ACTIVITY: Would you print out all of the data exactly and keep the pictures out of it?
-- GIVEN DATA follows --
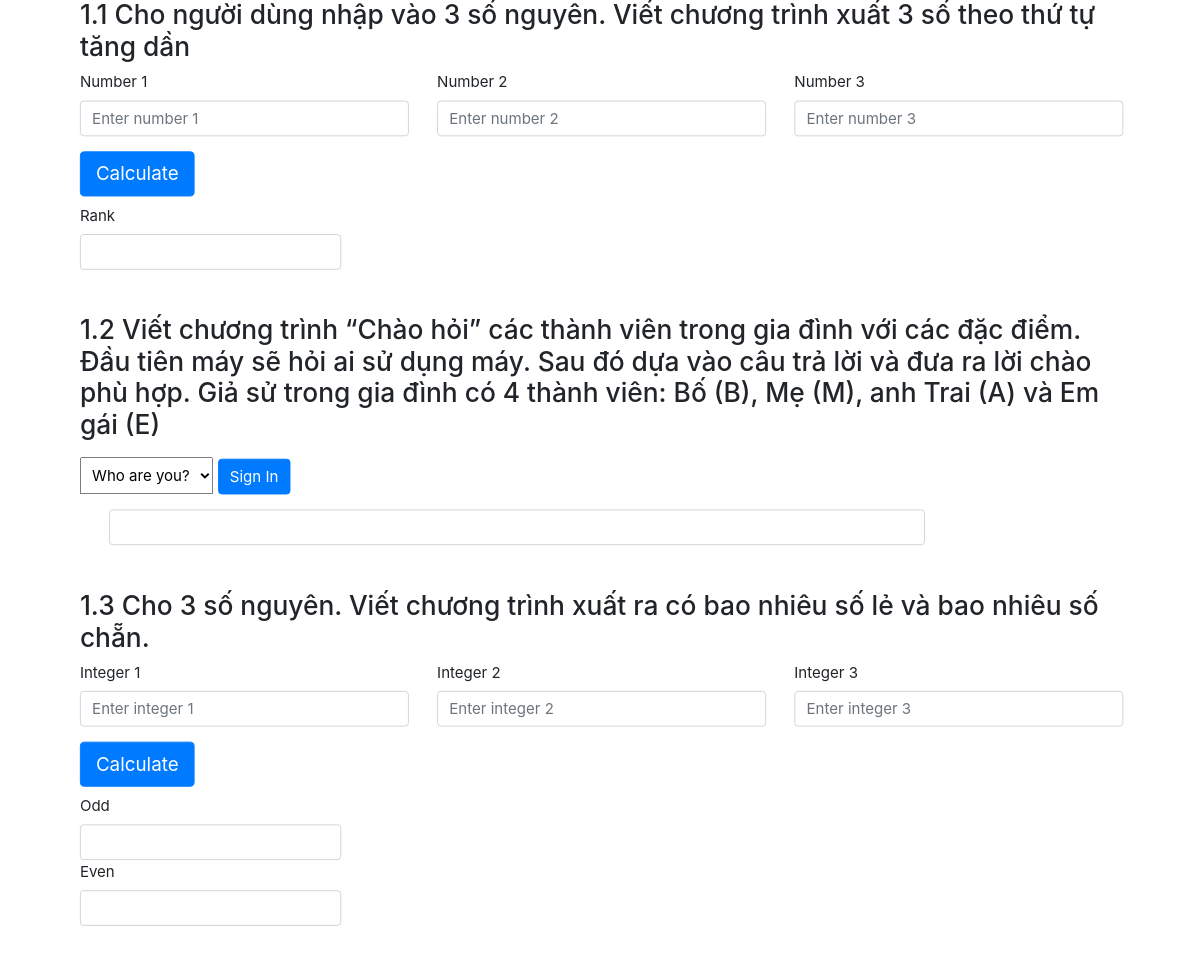
Repository: baobaodeveloper/bootscamp21__jsbasic__HuynhAnhBao
Page: index.html
These files come from the project's save history. The page is drawn as it stood at one moment and after the next save; the edit follows.
The browser window is 1280 px wide. The pictures show the whole page, at 94% of full size.

Above is the page before, as saved 2022-03-10 18:58:34.

### index.html
<!DOCTYPE html>
<html lang="en">
  <head>
    <title>javaScript basic</title>
    <!-- Required meta tags -->
    <meta charset="utf-8" />
    <meta
      name="viewport"
      content="width=device-width, initial-scale=1, shrink-to-fit=no"
    />

    <!-- Bootstrap CSS -->
    <link
      rel="stylesheet"
      href="https://stackpath.bootstrapcdn.com/bootstrap/4.3.1/css/bootstrap.min.css"
      integrity="sha384-ggOyR0iXCbMQv3Xipma34MD+dH/1fQ784/j6cY/iJTQUOhcWr7x9JvoRxT2MZw1T"
      crossorigin="anonymous"
    />
  </head>
  <body>
    <!-- Cho người dùng nhập vào 3 số nguyên. Viết chương trình xuất 3 số theo thứ tự tăng dần -->
    <div class="container mb-xl-5">
      <h3>
        1.1 Cho người dùng nhập vào 3 số nguyên. Viết chương trình xuất 3 số
        theo thứ tự tăng dần
      </h3>

      <div class="row">
        <div class="col">
          <label class="form-label">Number 1</label>
          <input
            type="text"
            class="form-control num1"
            placeholder="Enter number 1"
          />
        </div>
        <div class="col">
          <label class="form-label">Number 2</label>
          <input
            type="number"
            class="form-control num2"
            placeholder="Enter number 2"
          />
        </div>
        <div class="col">
          <label class="form-label">Number 3</label>
          <input
            type="number"
            class="form-control num3"
            placeholder="Enter number 3"
          />
        </div>
      </div>

      <button type="button " class="btn btn-primary btn-lg mt-3 mb-2 btn-rank">
        Calculate
      </button>

      <div class="mt-3 m-auto">
        <label class="form-label">Rank</label>
        <input type="text" class="form-control w-25 result1" />
      </div>
    </div>

    <!-- Viết chương trình “Chào hỏi” các thành viên trong gia đình với các đặc điểm. Đầu tiên máy
    sẽ hỏi ai sử dụng máy. Sau đó dựa vào câu trả lời và đưa ra lời chào phù hợp. Giả sử trong
    gia đình có 4 thành viên: Bố (B), Mẹ (M), anh Trai (A) và Em gái (E) -->
    <div class="container mb-5">
      <h3 class="mb-3">
        1.2 Viết chương trình “Chào hỏi” các thành viên trong gia đình với các
        đặc điểm. Đầu tiên máy sẽ hỏi ai sử dụng máy. Sau đó dựa vào câu trả lời
        và đưa ra lời chào phù hợp. Giả sử trong gia đình có 4 thành viên: Bố
        (B), Mẹ (M), anh Trai (A) và Em gái (E)
      </h3>

      <select class="form-select p-2" aria-label="Default select example">
        <option selected>Who are you?</option>
        <option value="M">M</option>
        <option value="B">B</option>
        <option value="A">A</option>
        <option value="E">E</option>
      </select>

      <button type="button" class="btn btn-primary btn-sign-in">Sign In</button>

      <div class="m-3 row">
        <div class="col-sm-10">
          <input
            type="text"
            class="form-control output-sign-in"
            id="inputPassword"
          />
        </div>
      </div>
    </div>

    <!--  1.3 Cho 3 số nguyên. Viết chương trình xuất ra có bao nhiêu số lẻ và bao nhiêu số chẵn.-->
    <div class="container mb-xl-5">
      <h3>
        1.3 Cho 3 số nguyên. Viết chương trình xuất ra có bao nhiêu số lẻ và bao
        nhiêu số chẵn.
      </h3>

      <div class="row">
        <div class="col">
          <label class="form-label">Integer 1</label>
          <input
            type="text"
            class="form-control integer1"
            placeholder="Enter integer 1"
          />
        </div>
        <div class="col">
          <label class="form-label">Integer 2</label>
          <input
            type="number"
            class="form-control integer2"
            placeholder="Enter integer 2"
          />
        </div>
        <div class="col">
          <label class="form-label">Integer 3</label>
          <input
            type="number"
            class="form-control integer3"
            placeholder="Enter integer 3"
          />
        </div>
      </div>

      <button
        type="button "
        class="btn btn-primary btn-lg mt-3 mb-2 btn-integer"
      >
        Calculate
      </button>

      <div class="mt-3 m-auto">
        <label class="form-label">Odd</label>
        <input type="text" class="form-control w-25 outputOdd" />
      </div>
      <div class="mt-3 m-auto">
        <label class="form-label">Even</label>
        <input type="text" class="form-control w-25 outputEven" />
      </div>
    </div>

    <!-- Optional JavaScript -->
    <!-- jQuery first, then Popper.js, then Bootstrap JS -->
    <script
      src="https://code.jquery.com/jquery-3.3.1.slim.min.js"
      integrity="sha384-q8i/X+965DzO0rT7abK41JStQIAqVgRVzpbzo5smXKp4YfRvH+8abtTE1Pi6jizo"
      crossorigin="anonymous"
    ></script>
    <script
      src="https://cdnjs.cloudflare.com/ajax/libs/popper.js/1.14.7/umd/popper.min.js"
      integrity="sha384-UO2eT0CpHqdSJQ6hJty5KVphtPhzWj9WO1clHTMGa3JDZwrnQq4sF86dIHNDz0W1"
      crossorigin="anonymous"
    ></script>
    <script
      src="https://stackpath.bootstrapcdn.com/bootstrap/4.3.1/js/bootstrap.min.js"
      integrity="sha384-JjSmVgyd0p3pXB1rRibZUAYoIIy6OrQ6VrjIEaFf/nJGzIxFDsf4x0xIM+B07jRM"
      crossorigin="anonymous"
    ></script>

    <!-- <script src="exercise1.js"></script> -->
    <!-- <script src="exercise2.js"></script> -->
    <script src="exercise3.js"></script>
  </body>
</html>

### exercise3.js
const interger1 = document.querySelector(".integer1");
const interger2 = document.querySelector(".integer2");
const interger3 = document.querySelector(".integer3");
const btnInteger = document.querySelector(".btn-integer");
const outputOdd = document.querySelector(".outputOdd");
const outputEven = document.querySelector(".outputEven");
btnInteger.addEventListener("click", () => {
  let odd = 0;
  let even = 0;

  odd = +interger1.value % 2 === 0 ? even++ : odd++;
  odd = +interger2.value % 2 === 0 ? even++ : odd++;
  odd = +interger3.value % 2 === 0 ? even++ : odd++;

  outputOdd.value = odd;
  outputEven.value = even;
});

After the next save:
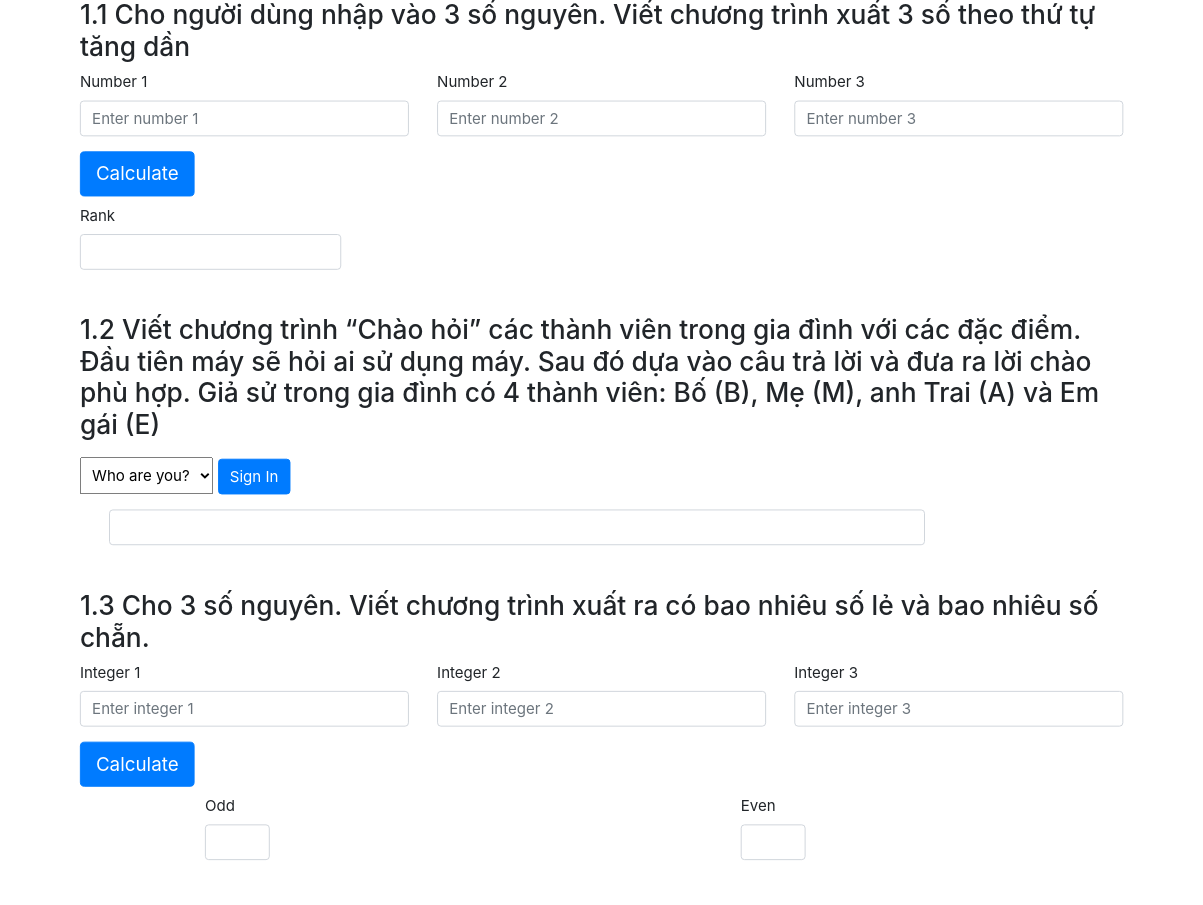
Saved 24 s later.
--- a/index.html
+++ b/index.html
@@ -134,14 +134,15 @@
       >
         Calculate
       </button>
-
-      <div class="mt-3 m-auto">
-        <label class="form-label">Odd</label>
-        <input type="text" class="form-control w-25 outputOdd" />
-      </div>
-      <div class="mt-3 m-auto">
-        <label class="form-label">Even</label>
-        <input type="text" class="form-control w-25 outputEven" />
+      <div class="row">
+        <div class="mt-3 m-auto">
+          <label class="form-label">Odd</label>
+          <input type="text" class="form-control w-25 outputOdd" />
+        </div>
+        <div class="mt-3 m-auto">
+          <label class="form-label">Even</label>
+          <input type="text" class="form-control w-25 outputEven" />
+        </div>
       </div>
     </div>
-- GIVEN DATA concluded --
ANSWER TO THIS PROBLEM:
Repository: baobaodeveloper/bootscamp21__jsbasic__HuynhAnhBao
Page: index.html
These files come from the project's save history. The page is drawn as it stood at one moment and after the next save; the edit follows.
The browser window is 1280 px wide. The pictures show the whole page, at 94% of full size.

Above is the page before, as saved 2022-03-10 18:58:34.

### index.html
<!DOCTYPE html>
<html lang="en">
  <head>
    <title>javaScript basic</title>
    <!-- Required meta tags -->
    <meta charset="utf-8" />
    <meta
      name="viewport"
      content="width=device-width, initial-scale=1, shrink-to-fit=no"
    />

    <!-- Bootstrap CSS -->
    <link
      rel="stylesheet"
      href="https://stackpath.bootstrapcdn.com/bootstrap/4.3.1/css/bootstrap.min.css"
      integrity="sha384-ggOyR0iXCbMQv3Xipma34MD+dH/1fQ784/j6cY/iJTQUOhcWr7x9JvoRxT2MZw1T"
      crossorigin="anonymous"
    />
  </head>
  <body>
    <!-- Cho người dùng nhập vào 3 số nguyên. Viết chương trình xuất 3 số theo thứ tự tăng dần -->
    <div class="container mb-xl-5">
      <h3>
        1.1 Cho người dùng nhập vào 3 số nguyên. Viết chương trình xuất 3 số
        theo thứ tự tăng dần
      </h3>

      <div class="row">
        <div class="col">
          <label class="form-label">Number 1</label>
          <input
            type="text"
            class="form-control num1"
            placeholder="Enter number 1"
          />
        </div>
        <div class="col">
          <label class="form-label">Number 2</label>
          <input
            type="number"
            class="form-control num2"
            placeholder="Enter number 2"
          />
        </div>
        <div class="col">
          <label class="form-label">Number 3</label>
          <input
            type="number"
            class="form-control num3"
            placeholder="Enter number 3"
          />
        </div>
      </div>

      <button type="button " class="btn btn-primary btn-lg mt-3 mb-2 btn-rank">
        Calculate
      </button>

      <div class="mt-3 m-auto">
        <label class="form-label">Rank</label>
        <input type="text" class="form-control w-25 result1" />
      </div>
    </div>

    <!-- Viết chương trình “Chào hỏi” các thành viên trong gia đình với các đặc điểm. Đầu tiên máy
    sẽ hỏi ai sử dụng máy. Sau đó dựa vào câu trả lời và đưa ra lời chào phù hợp. Giả sử trong
    gia đình có 4 thành viên: Bố (B), Mẹ (M), anh Trai (A) và Em gái (E) -->
    <div class="container mb-5">
      <h3 class="mb-3">
        1.2 Viết chương trình “Chào hỏi” các thành viên trong gia đình với các
        đặc điểm. Đầu tiên máy sẽ hỏi ai sử dụng máy. Sau đó dựa vào câu trả lời
        và đưa ra lời chào phù hợp. Giả sử trong gia đình có 4 thành viên: Bố
        (B), Mẹ (M), anh Trai (A) và Em gái (E)
      </h3>

      <select class="form-select p-2" aria-label="Default select example">
        <option selected>Who are you?</option>
        <option value="M">M</option>
        <option value="B">B</option>
        <option value="A">A</option>
        <option value="E">E</option>
      </select>

      <button type="button" class="btn btn-primary btn-sign-in">Sign In</button>

      <div class="m-3 row">
        <div class="col-sm-10">
          <input
            type="text"
            class="form-control output-sign-in"
            id="inputPassword"
          />
        </div>
      </div>
    </div>

    <!--  1.3 Cho 3 số nguyên. Viết chương trình xuất ra có bao nhiêu số lẻ và bao nhiêu số chẵn.-->
    <div class="container mb-xl-5">
      <h3>
        1.3 Cho 3 số nguyên. Viết chương trình xuất ra có bao nhiêu số lẻ và bao
        nhiêu số chẵn.
      </h3>

      <div class="row">
        <div class="col">
          <label class="form-label">Integer 1</label>
          <input
            type="text"
            class="form-control integer1"
            placeholder="Enter integer 1"
          />
        </div>
        <div class="col">
          <label class="form-label">Integer 2</label>
          <input
            type="number"
            class="form-control integer2"
            placeholder="Enter integer 2"
          />
        </div>
        <div class="col">
          <label class="form-label">Integer 3</label>
          <input
            type="number"
            class="form-control integer3"
            placeholder="Enter integer 3"
          />
        </div>
      </div>

      <button
        type="button "
        class="btn btn-primary btn-lg mt-3 mb-2 btn-integer"
      >
        Calculate
      </button>

      <div class="mt-3 m-auto">
        <label class="form-label">Odd</label>
        <input type="text" class="form-control w-25 outputOdd" />
      </div>
      <div class="mt-3 m-auto">
        <label class="form-label">Even</label>
        <input type="text" class="form-control w-25 outputEven" />
      </div>
    </div>

    <!-- Optional JavaScript -->
    <!-- jQuery first, then Popper.js, then Bootstrap JS -->
    <script
      src="https://code.jquery.com/jquery-3.3.1.slim.min.js"
      integrity="sha384-q8i/X+965DzO0rT7abK41JStQIAqVgRVzpbzo5smXKp4YfRvH+8abtTE1Pi6jizo"
      crossorigin="anonymous"
    ></script>
    <script
      src="https://cdnjs.cloudflare.com/ajax/libs/popper.js/1.14.7/umd/popper.min.js"
      integrity="sha384-UO2eT0CpHqdSJQ6hJty5KVphtPhzWj9WO1clHTMGa3JDZwrnQq4sF86dIHNDz0W1"
      crossorigin="anonymous"
    ></script>
    <script
      src="https://stackpath.bootstrapcdn.com/bootstrap/4.3.1/js/bootstrap.min.js"
      integrity="sha384-JjSmVgyd0p3pXB1rRibZUAYoIIy6OrQ6VrjIEaFf/nJGzIxFDsf4x0xIM+B07jRM"
      crossorigin="anonymous"
    ></script>

    <!-- <script src="exercise1.js"></script> -->
    <!-- <script src="exercise2.js"></script> -->
    <script src="exercise3.js"></script>
  </body>
</html>

### exercise3.js
const interger1 = document.querySelector(".integer1");
const interger2 = document.querySelector(".integer2");
const interger3 = document.querySelector(".integer3");
const btnInteger = document.querySelector(".btn-integer");
const outputOdd = document.querySelector(".outputOdd");
const outputEven = document.querySelector(".outputEven");
btnInteger.addEventListener("click", () => {
  let odd = 0;
  let even = 0;

  odd = +interger1.value % 2 === 0 ? even++ : odd++;
  odd = +interger2.value % 2 === 0 ? even++ : odd++;
  odd = +interger3.value % 2 === 0 ? even++ : odd++;

  outputOdd.value = odd;
  outputEven.value = even;
});

After the next save:
Saved 24 s later.
--- a/index.html
+++ b/index.html
@@ -134,14 +134,15 @@
       >
         Calculate
       </button>
-
-      <div class="mt-3 m-auto">
-        <label class="form-label">Odd</label>
-        <input type="text" class="form-control w-25 outputOdd" />
-      </div>
-      <div class="mt-3 m-auto">
-        <label class="form-label">Even</label>
-        <input type="text" class="form-control w-25 outputEven" />
+      <div class="row">
+        <div class="mt-3 m-auto">
+          <label class="form-label">Odd</label>
+          <input type="text" class="form-control w-25 outputOdd" />
+        </div>
+        <div class="mt-3 m-auto">
+          <label class="form-label">Even</label>
+          <input type="text" class="form-control w-25 outputEven" />
+        </div>
       </div>
     </div>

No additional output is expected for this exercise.